Hillary Clinton (D)
WASHINGTON (Legal Newsline)-U.S. President Barack Obama is not planning to nominate Secretary of State Hillary Clinton to the Supreme Court, the White House said Monday.
Speaking to reporters, White House Press Secretary Robert Gibbs said Clinton is not a possible judicial nominee to succeed retiring Supreme Court Justice John Paul Stevens.
"I think the president is going to keep her as secretary of state," Gibbs said, responding to comments earlier in the day from Sen. Orrin Hatch, R-Utah, that Clinton is a possible nominee.
"I even heard the name Hillary Clinton today, and that would be an interesting person in the mix," Hatch said Monday in an appearance on NBC's "Today Show." "I happen to like Hillary Clinton; I think she's done a good job .... And I have high respect for her, and think a great deal of her."
Gibbs said the White House is working to name a nominee in time for the jurist to be seated for the high court's new term in October. He declined to name possible nominees.
Widely believed to be on the president's short-list of possible picks are District of Columbia federal appeals court Judge Merrick Garland, U.S. Solicitor General Elena Kagan and Chicago-based federal appeals court Judge Diane Wood.
Also appearing on the Today program was Sen. Patrick Leahy, D-Vt., chairman of the Senate Judiciary Committee. He said it is possible for Obama's pick to the Supreme Court to be confirmed this summer and seated on the court in time for the court's new term.
Stevens announced Friday he will retire from the bench this summer, after serving 34 years on the nation's highest court.
Stevens, 89, is the U.S. Supreme Court's oldest member and a reliably liberal vote. He is the second oldest justice in U.S. history and fourth longest-serving. He was nominated to the high court in 1975 by Republican President Gerald Ford.

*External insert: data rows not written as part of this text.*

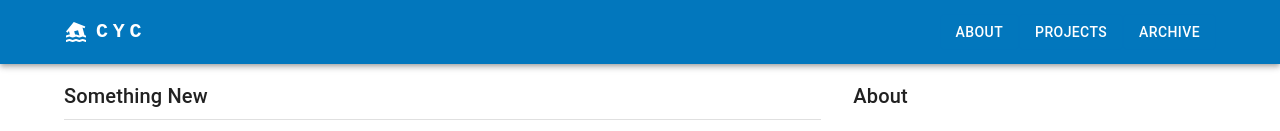
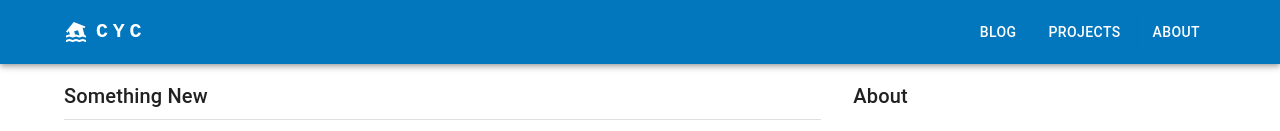
Before and after one commit to rickchung/rickchung.github.io, a Next.js app: page / in a window 1280 px wide. Shown: the top 131 px of the page. Built offline with nearby package versions, Linux system fonts and the light colour scheme.

Commit message:
Reorganize the sitemap

```diff
--- a/pages/blog/[id].tsx
+++ b/pages/blog/[id].tsx
@@ -1,5 +1,8 @@
 import { getAllPostIds, getPostById } from "../../lib/api";
 
+/**
+ * Pre-rendered blog posts from "/sitedata/posts/*.md"
+ */
 export default function BlogPost({ post }: { post: { [key: string]: string } }) {
   return (
     <div>
--- a/pages/archive.tsx
+++ b/pages/blog/index.tsx
@@ -2,8 +2,8 @@ import { Typography } from "@mui/material";
 import { Box } from "@mui/system";
 import Head from "next/head";
 
-import Layout from "../components/Layout";
-import { getAllPosts } from "../lib/api";
+import Layout from "../../components/Layout";
+import { getAllPosts } from "../../lib/api";
 
 /**
  * Display an archive list of all website posts.
--- a/sitedata/AppToolbar.json
+++ b/sitedata/AppToolbar.json
@@ -1,16 +1,16 @@
 {
     "pages": [
         {
-            "name": "About",
-            "url": "/about"
+            "name": "Blog",
+            "url": "/blog"
         },
         {
             "name": "Projects",
             "url": "/project"
         },
         {
-            "name": "Archive",
-            "url": "/archive"
+            "name": "About",
+            "url": "/about"
         }
     ]
 }
```
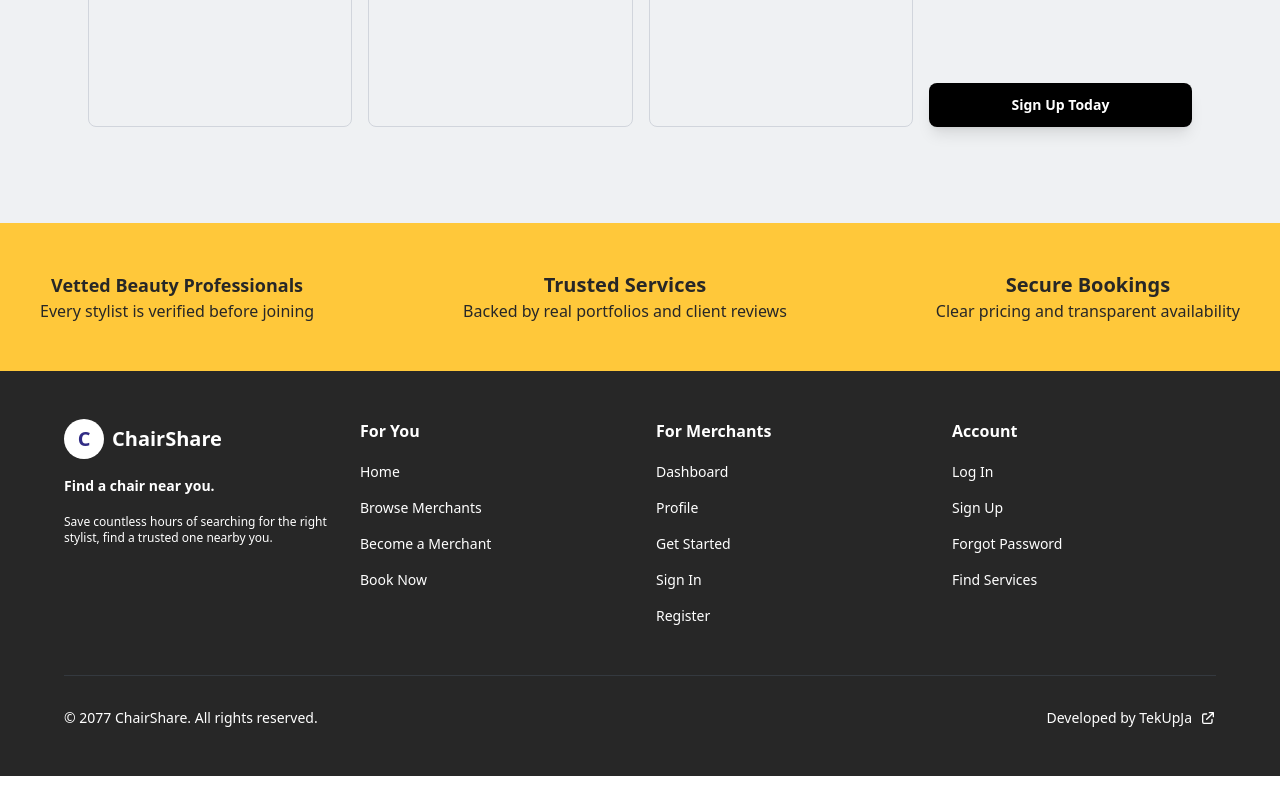
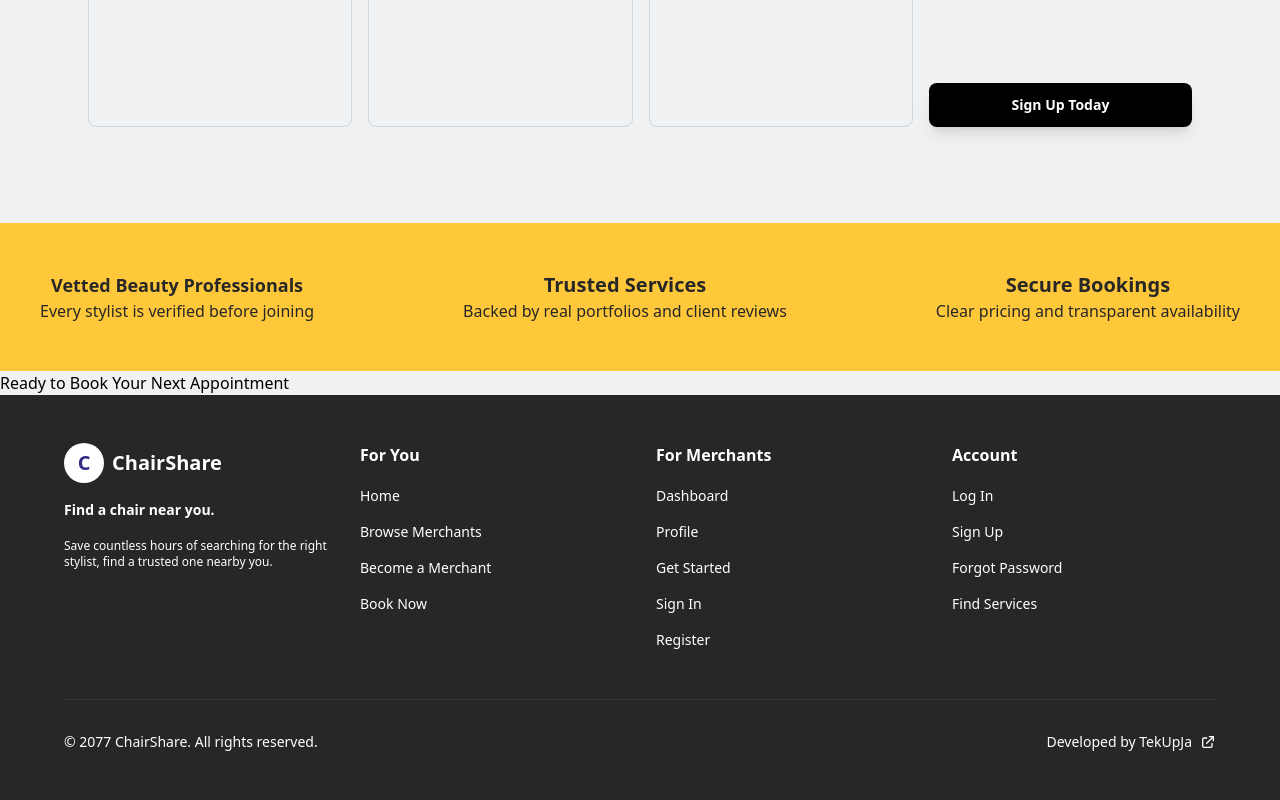
Before and after one commit to KayviaHarriott/chair-share, a React (Vite) app: page / in a window 1280 px wide. Shown: the part 1393-2193 px from the top of the page. Before the commit the page ends 2169 px from the top, so only its background shows below. Built offline with nearby package versions, Linux system fonts and the light colour scheme.

Commit message:
Added section for ready to book next appointment

```diff
--- a/src/pages/HomePage.tsx
+++ b/src/pages/HomePage.tsx
@@ -216,6 +216,10 @@ export const Home = () => {
           </div>
         </div>
       </div>
+      <div>
+        {/* Code Goes Here */}
+        <p>Ready to Book Your Next Appointment</p>
+      </div>
     </div>
   );
 };
```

From Legal Newsline: Reach staff reporter Chris Rizo at firstname.lastname@example.org.